Roots needed

In 1990 the Christian publication The Door—a.k.a. the Wittenberg Door—did an interview with Dennis Prager, a practising Jew who at the time was one of the most widely listened to and respected commentators and talk show hosts in Southern California. Part of the interview revolved around the impact of secularism. Asked what was the fruit of secularism, Prager stated, among other things, “the death of roots” and “rootlessness.” As he went on to say about the States—and the same would be true of Canada: “Unfortunately we have many people in this country, Jewish and Christian, who loathe their roots. Rootlessness is a guarantor of the decline of the individual and then of society. People need roots…”[1] How true this is. Remembering and celebrating our past as Christians—and even lamenting aspects of that past—is not the only way to renewal and blessing, but it is one. And as this quote reminds us: to forget our roots is the pathway of spiritual folly and one sure way to spiritual decline. As Walter Wright, a past president of Regent College, has put it: “At the heart of wisdom is building on the accumulated wisdom of the ages.”[2]

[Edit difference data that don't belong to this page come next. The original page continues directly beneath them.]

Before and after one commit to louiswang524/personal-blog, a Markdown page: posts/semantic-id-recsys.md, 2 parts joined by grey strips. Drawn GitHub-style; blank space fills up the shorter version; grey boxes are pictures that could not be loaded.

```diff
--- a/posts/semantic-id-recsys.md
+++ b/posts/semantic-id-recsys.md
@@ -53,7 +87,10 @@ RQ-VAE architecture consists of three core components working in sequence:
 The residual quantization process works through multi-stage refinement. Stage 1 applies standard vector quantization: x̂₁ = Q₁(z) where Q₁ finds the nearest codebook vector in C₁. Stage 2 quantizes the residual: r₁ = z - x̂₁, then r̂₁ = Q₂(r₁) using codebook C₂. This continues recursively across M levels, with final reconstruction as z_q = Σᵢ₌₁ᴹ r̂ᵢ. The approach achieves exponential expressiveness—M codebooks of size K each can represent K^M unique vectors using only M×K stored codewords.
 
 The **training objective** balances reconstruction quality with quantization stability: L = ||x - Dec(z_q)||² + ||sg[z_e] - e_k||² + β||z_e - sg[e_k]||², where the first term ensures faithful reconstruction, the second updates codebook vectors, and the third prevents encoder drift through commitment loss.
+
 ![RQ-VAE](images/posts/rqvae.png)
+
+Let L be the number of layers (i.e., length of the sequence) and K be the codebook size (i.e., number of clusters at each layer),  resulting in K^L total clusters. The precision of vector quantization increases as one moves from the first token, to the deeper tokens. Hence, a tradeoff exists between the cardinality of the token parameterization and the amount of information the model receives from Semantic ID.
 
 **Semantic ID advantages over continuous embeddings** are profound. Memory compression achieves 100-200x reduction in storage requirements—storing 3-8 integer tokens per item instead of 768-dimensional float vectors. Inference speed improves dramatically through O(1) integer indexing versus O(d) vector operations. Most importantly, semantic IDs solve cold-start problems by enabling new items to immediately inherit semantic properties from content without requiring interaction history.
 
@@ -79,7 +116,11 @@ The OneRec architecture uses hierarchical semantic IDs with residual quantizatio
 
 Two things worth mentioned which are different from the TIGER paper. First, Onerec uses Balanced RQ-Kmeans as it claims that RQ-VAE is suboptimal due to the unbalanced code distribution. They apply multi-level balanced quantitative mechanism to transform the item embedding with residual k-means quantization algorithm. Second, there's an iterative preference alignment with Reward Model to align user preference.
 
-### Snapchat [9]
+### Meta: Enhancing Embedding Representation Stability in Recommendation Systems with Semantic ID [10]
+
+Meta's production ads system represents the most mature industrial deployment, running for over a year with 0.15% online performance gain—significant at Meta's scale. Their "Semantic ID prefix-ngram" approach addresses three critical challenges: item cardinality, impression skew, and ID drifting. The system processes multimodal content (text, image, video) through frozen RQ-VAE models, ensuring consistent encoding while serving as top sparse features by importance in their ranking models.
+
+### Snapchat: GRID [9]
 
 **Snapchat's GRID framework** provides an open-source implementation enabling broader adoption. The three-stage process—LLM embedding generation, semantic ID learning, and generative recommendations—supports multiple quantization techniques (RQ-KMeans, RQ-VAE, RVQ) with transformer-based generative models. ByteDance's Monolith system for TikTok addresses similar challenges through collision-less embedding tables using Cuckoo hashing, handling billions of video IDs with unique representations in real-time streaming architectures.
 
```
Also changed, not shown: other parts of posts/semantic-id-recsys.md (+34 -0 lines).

[1] “A Civilization That Believes in Nothing”, The Door, 114 (November/December 1990), 12.

[2] “Wisdom: Learning and Unlearning”, The Regent World, 9, No.1 (Winter 1997), 2.